**WORK ORDER**
All of the records below are to be output exactly; no image belongs in the result.

** RECORDED DATA follows **

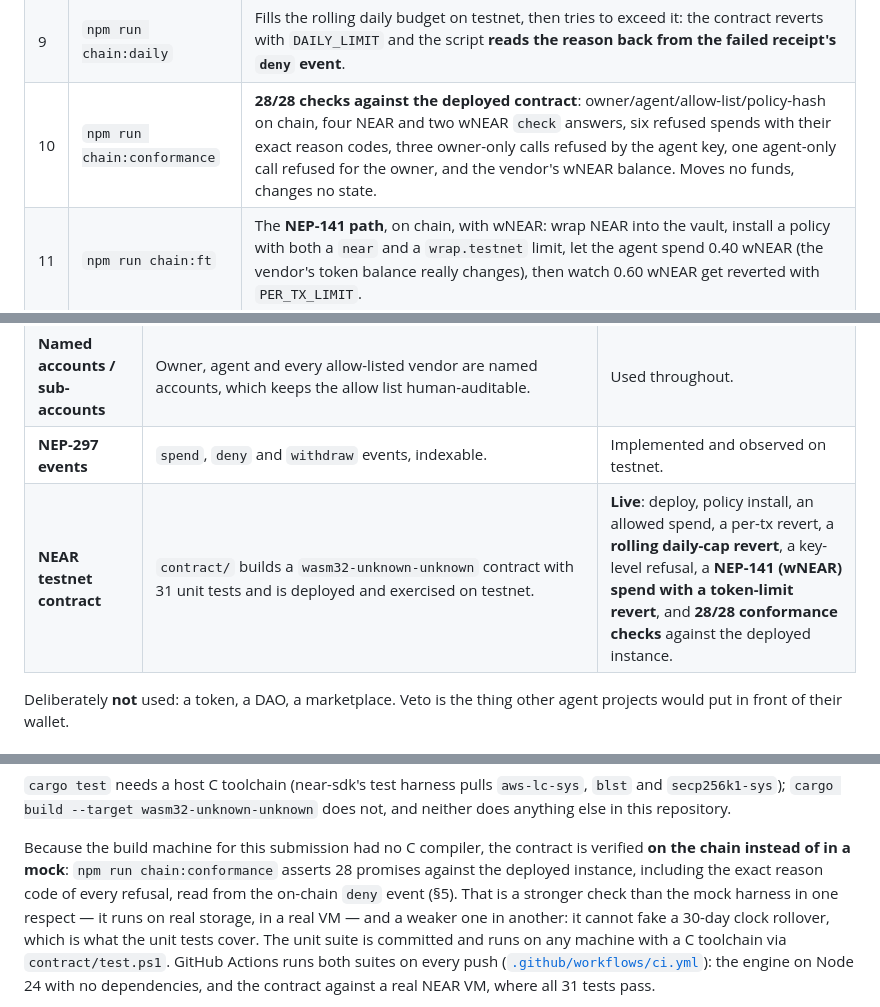
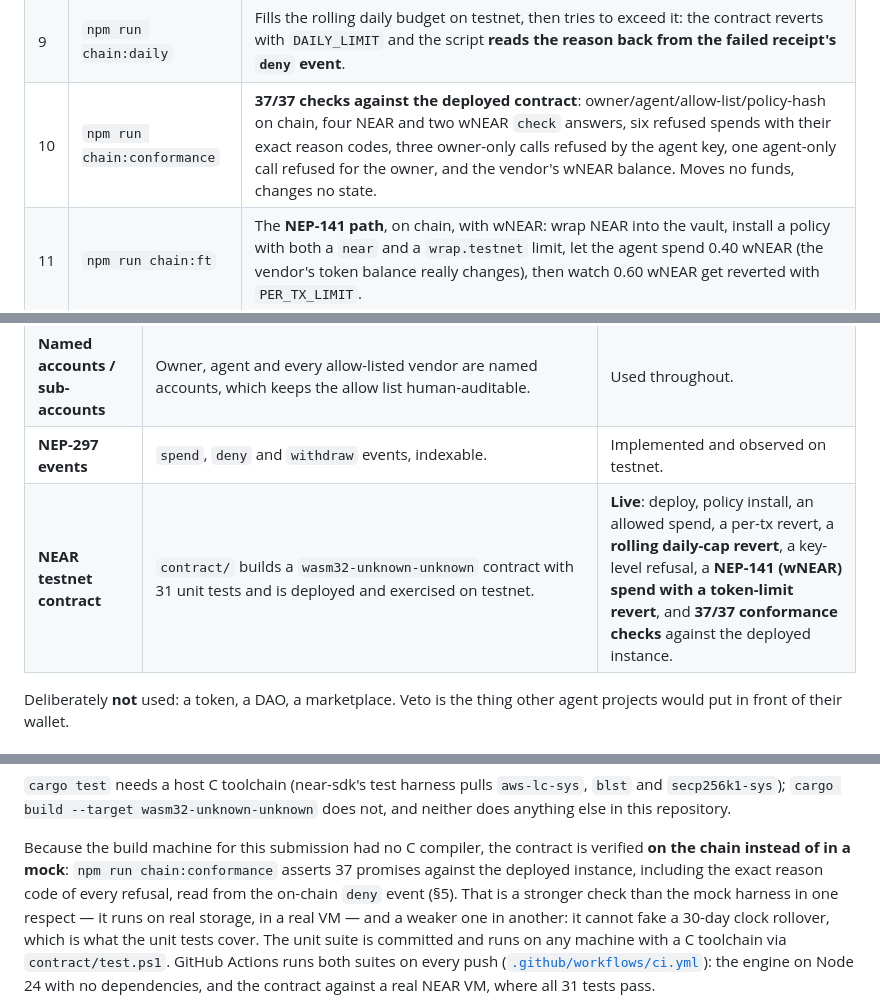
Before and after one commit to Bronxydrone/Veto, a Markdown page: README.md, 3 parts joined by grey strips. Rendered like a GitHub page.

```diff
--- a/README.md
+++ b/README.md
@@ -160,7 +160,7 @@ Each step is "do this, see that". Nothing here needs a wallet, a key or funds.
 | 7 | `npm run audit` | `{ "ok": true, "records": …, "head": "…" }` — the audit chain of the last dashboard/CLI process. |
 | 8 | `npm run chain:demo` | Deploys the contract to **NEAR testnet** and runs the calls in §5: agent spends inside the limits (succeeds), agent tries 1.5× the cap (reverted, with a readable `deny` event), agent tries to pause the contract (refused by its key). Needs network and faucet-funded testnet accounts; already-run evidence with explorer links is in [`docs/TESTNET.md`](docs/TESTNET.md). |
 | 9 | `npm run chain:daily` | Fills the rolling daily budget on testnet, then tries to exceed it: the contract reverts with `DAILY_LIMIT` and the script **reads the reason back from the failed receipt's `deny` event**. |
-| 10 | `npm run chain:conformance` | **28/28 checks against the deployed contract**: owner/agent/allow-list/policy-hash on chain, four NEAR and two wNEAR `check` answers, six refused spends with their exact reason codes, three owner-only calls refused by the agent key, one agent-only call refused for the owner, and the vendor's wNEAR balance. Moves no funds, changes no state. |
+| 10 | `npm run chain:conformance` | **37/37 checks against the deployed contract**: owner/agent/allow-list/policy-hash on chain, four NEAR and two wNEAR `check` answers, six refused spends with their exact reason codes, three owner-only calls refused by the agent key, one agent-only call refused for the owner, and the vendor's wNEAR balance. Moves no funds, changes no state. |
 | 11 | `npm run chain:ft` | The **NEP-141 path**, on chain, with wNEAR: wrap NEAR into the vault, install a policy with both a `near` and a `wrap.testnet` limit, let the agent spend 0.40 wNEAR (the vendor's token balance really changes), then watch 0.60 wNEAR get reverted with `PER_TX_LIMIT`. |
 | 12 | `npm run chain:rotate` | Rotates the agent account: a fresh faucet-funded account gets a `spend`-only key, deletes its full-access key, and the owner points the contract at it with `set_agent`. This is also the compromise response, and it is what unblocked the demo when the old key's allowance ran out. |
 | 13 | `npm run bench` | Twenty thousand decisions per shape with p50/p95/p99 latency, printed as microseconds. No network, no deps. |
@@ -318,7 +318,7 @@ recomputed.
 | **Function-call access keys** | The agent's only key is a function-call key scoped to `spend` on the contract, with its own allowance. | **Live on testnet** — the agent deletes its full-access key; transaction 4 in [`docs/TESTNET.md`](docs/TESTNET.md). |
 | **Named accounts / sub-accounts** | Owner, agent and every allow-listed vendor are named accounts, which keeps the allow list human-auditable. | Used throughout. |
 | **NEP-297 events** | `spend`, `deny` and `withdraw` events, indexable. | Implemented and observed on testnet. |
-| **NEAR testnet contract** | `contract/` builds a `wasm32-unknown-unknown` contract with 31 unit tests and is deployed and exercised on testnet. | **Live**: deploy, policy install, an allowed spend, a per-tx revert, a **rolling daily-cap revert**, a key-level refusal, a **NEP-141 (wNEAR) spend with a token-limit revert**, and **28/28 conformance checks** against the deployed instance. |
+| **NEAR testnet contract** | `contract/` builds a `wasm32-unknown-unknown` contract with 31 unit tests and is deployed and exercised on testnet. | **Live**: deploy, policy install, an allowed spend, a per-tx revert, a **rolling daily-cap revert**, a key-level refusal, a **NEP-141 (wNEAR) spend with a token-limit revert**, and **37/37 conformance checks** against the deployed instance. |
 
 Deliberately **not** used: a token, a DAO, a marketplace. Veto is the thing other
 agent projects would put in front of their wallet.
@@ -452,7 +452,7 @@ and neither does anything else in this repository.
 
 Because the build machine for this submission had no C compiler, the contract is
 verified **on the chain instead of in a mock**: `npm run chain:conformance` asserts
-28 promises against the deployed instance, including the exact reason code of every
+37 promises against the deployed instance, including the exact reason code of every
 refusal, read from the on-chain `deny` event (§5). That is a stronger check than the
 mock harness in one respect — it runs on real storage, in a real VM — and a weaker one
 in another: it cannot fake a 30-day clock rollover, which is what the unit tests cover.
```
Also changed, not shown: other parts of README.md (+3 -3 lines), docs/DEMO.md (+2 -2 lines), docs/TESTNET.md (+17 -3 lines), docs/shots/conformance.png, 4 other files.
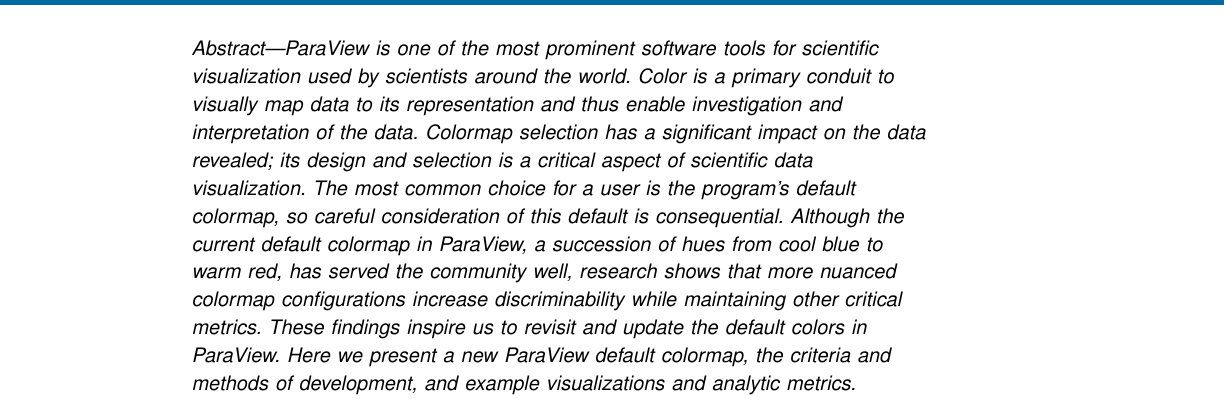
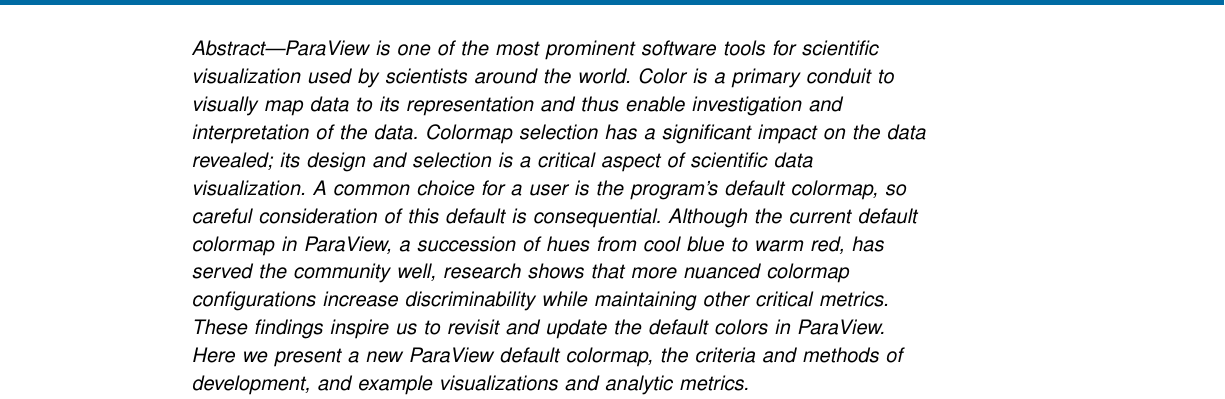
Before and after one commit to kmorel-papers/fast-paraview, a LaTeX paper (Fast_ParaView.tex): part of page 1 of 12, cut so that both start at the same text. Compiled offline with pdfLaTeX.

Commit message:
Soften statement in abstract

```diff
--- a/Fast_ParaView.tex
+++ b/Fast_ParaView.tex
@@ -60,7 +60,7 @@
 ParaView is one of the most prominent software tools for scientific visualization used by scientists around the world.
 Color is a primary conduit to visually map data to its representation and thus enable investigation and interpretation of the data.
 Colormap selection has a significant impact on the data revealed; its design and selection is a critical aspect of scientific data visualization.
-The most common choice for a user is the program's default colormap, so careful consideration of this default is consequential.
+A common choice for a user is the program's default colormap, so careful consideration of this default is consequential.
 Although the current default colormap in ParaView, a succession of hues from cool blue to warm red, has served the community well, research shows that more nuanced colormap configurations increase discriminability while maintaining other critical metrics.
 These findings inspire us to revisit and update the default colors in ParaView.
 Here we present a new ParaView default colormap, the criteria and methods of development, and example visualizations and analytic metrics.
```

** End of RECORDED DATA **

**ANSWER TO THIS EXERCISE**
Before and after one commit to Bronxydrone/Veto, a Markdown page: README.md, 3 parts joined by grey strips. Rendered like a GitHub page.

```diff
--- a/README.md
+++ b/README.md
@@ -160,7 +160,7 @@ Each step is "do this, see that". Nothing here needs a wallet, a key or funds.
 | 7 | `npm run audit` | `{ "ok": true, "records": …, "head": "…" }` — the audit chain of the last dashboard/CLI process. |
 | 8 | `npm run chain:demo` | Deploys the contract to **NEAR testnet** and runs the calls in §5: agent spends inside the limits (succeeds), agent tries 1.5× the cap (reverted, with a readable `deny` event), agent tries to pause the contract (refused by its key). Needs network and faucet-funded testnet accounts; already-run evidence with explorer links is in [`docs/TESTNET.md`](docs/TESTNET.md). |
 | 9 | `npm run chain:daily` | Fills the rolling daily budget on testnet, then tries to exceed it: the contract reverts with `DAILY_LIMIT` and the script **reads the reason back from the failed receipt's `deny` event**. |
-| 10 | `npm run chain:conformance` | **28/28 checks against the deployed contract**: owner/agent/allow-list/policy-hash on chain, four NEAR and two wNEAR `check` answers, six refused spends with their exact reason codes, three owner-only calls refused by the agent key, one agent-only call refused for the owner, and the vendor's wNEAR balance. Moves no funds, changes no state. |
+| 10 | `npm run chain:conformance` | **37/37 checks against the deployed contract**: owner/agent/allow-list/policy-hash on chain, four NEAR and two wNEAR `check` answers, six refused spends with their exact reason codes, three owner-only calls refused by the agent key, one agent-only call refused for the owner, and the vendor's wNEAR balance. Moves no funds, changes no state. |
 | 11 | `npm run chain:ft` | The **NEP-141 path**, on chain, with wNEAR: wrap NEAR into the vault, install a policy with both a `near` and a `wrap.testnet` limit, let the agent spend 0.40 wNEAR (the vendor's token balance really changes), then watch 0.60 wNEAR get reverted with `PER_TX_LIMIT`. |
 | 12 | `npm run chain:rotate` | Rotates the agent account: a fresh faucet-funded account gets a `spend`-only key, deletes its full-access key, and the owner points the contract at it with `set_agent`. This is also the compromise response, and it is what unblocked the demo when the old key's allowance ran out. |
 | 13 | `npm run bench` | Twenty thousand decisions per shape with p50/p95/p99 latency, printed as microseconds. No network, no deps. |
@@ -318,7 +318,7 @@ recomputed.
 | **Function-call access keys** | The agent's only key is a function-call key scoped to `spend` on the contract, with its own allowance. | **Live on testnet** — the agent deletes its full-access key; transaction 4 in [`docs/TESTNET.md`](docs/TESTNET.md). |
 | **Named accounts / sub-accounts** | Owner, agent and every allow-listed vendor are named accounts, which keeps the allow list human-auditable. | Used throughout. |
 | **NEP-297 events** | `spend`, `deny` and `withdraw` events, indexable. | Implemented and observed on testnet. |
-| **NEAR testnet contract** | `contract/` builds a `wasm32-unknown-unknown` contract with 31 unit tests and is deployed and exercised on testnet. | **Live**: deploy, policy install, an allowed spend, a per-tx revert, a **rolling daily-cap revert**, a key-level refusal, a **NEP-141 (wNEAR) spend with a token-limit revert**, and **28/28 conformance checks** against the deployed instance. |
+| **NEAR testnet contract** | `contract/` builds a `wasm32-unknown-unknown` contract with 31 unit tests and is deployed and exercised on testnet. | **Live**: deploy, policy install, an allowed spend, a per-tx revert, a **rolling daily-cap revert**, a key-level refusal, a **NEP-141 (wNEAR) spend with a token-limit revert**, and **37/37 conformance checks** against the deployed instance. |
 
 Deliberately **not** used: a token, a DAO, a marketplace. Veto is the thing other
 agent projects would put in front of their wallet.
@@ -452,7 +452,7 @@ and neither does anything else in this repository.
 
 Because the build machine for this submission had no C compiler, the contract is
 verified **on the chain instead of in a mock**: `npm run chain:conformance` asserts
-28 promises against the deployed instance, including the exact reason code of every
+37 promises against the deployed instance, including the exact reason code of every
 refusal, read from the on-chain `deny` event (§5). That is a stronger check than the
 mock harness in one respect — it runs on real storage, in a real VM — and a weaker one
 in another: it cannot fake a 30-day clock rollover, which is what the unit tests cover.
```
Also changed, not shown: other parts of README.md (+3 -3 lines), docs/DEMO.md (+2 -2 lines), docs/TESTNET.md (+17 -3 lines), docs/shots/conformance.png, 4 other files.
Before and after one commit to kmorel-papers/fast-paraview, a LaTeX paper (Fast_ParaView.tex): part of page 1 of 12, cut so that both start at the same text. Compiled offline with pdfLaTeX.

Commit message:
Soften statement in abstract

```diff
--- a/Fast_ParaView.tex
+++ b/Fast_ParaView.tex
@@ -60,7 +60,7 @@
 ParaView is one of the most prominent software tools for scientific visualization used by scientists around the world.
 Color is a primary conduit to visually map data to its representation and thus enable investigation and interpretation of the data.
 Colormap selection has a significant impact on the data revealed; its design and selection is a critical aspect of scientific data visualization.
-The most common choice for a user is the program's default colormap, so careful consideration of this default is consequential.
+A common choice for a user is the program's default colormap, so careful consideration of this default is consequential.
 Although the current default colormap in ParaView, a succession of hues from cool blue to warm red, has served the community well, research shows that more nuanced colormap configurations increase discriminability while maintaining other critical metrics.
 These findings inspire us to revisit and update the default colors in ParaView.
 Here we present a new ParaView default colormap, the criteria and methods of development, and example visualizations and analytic metrics.
```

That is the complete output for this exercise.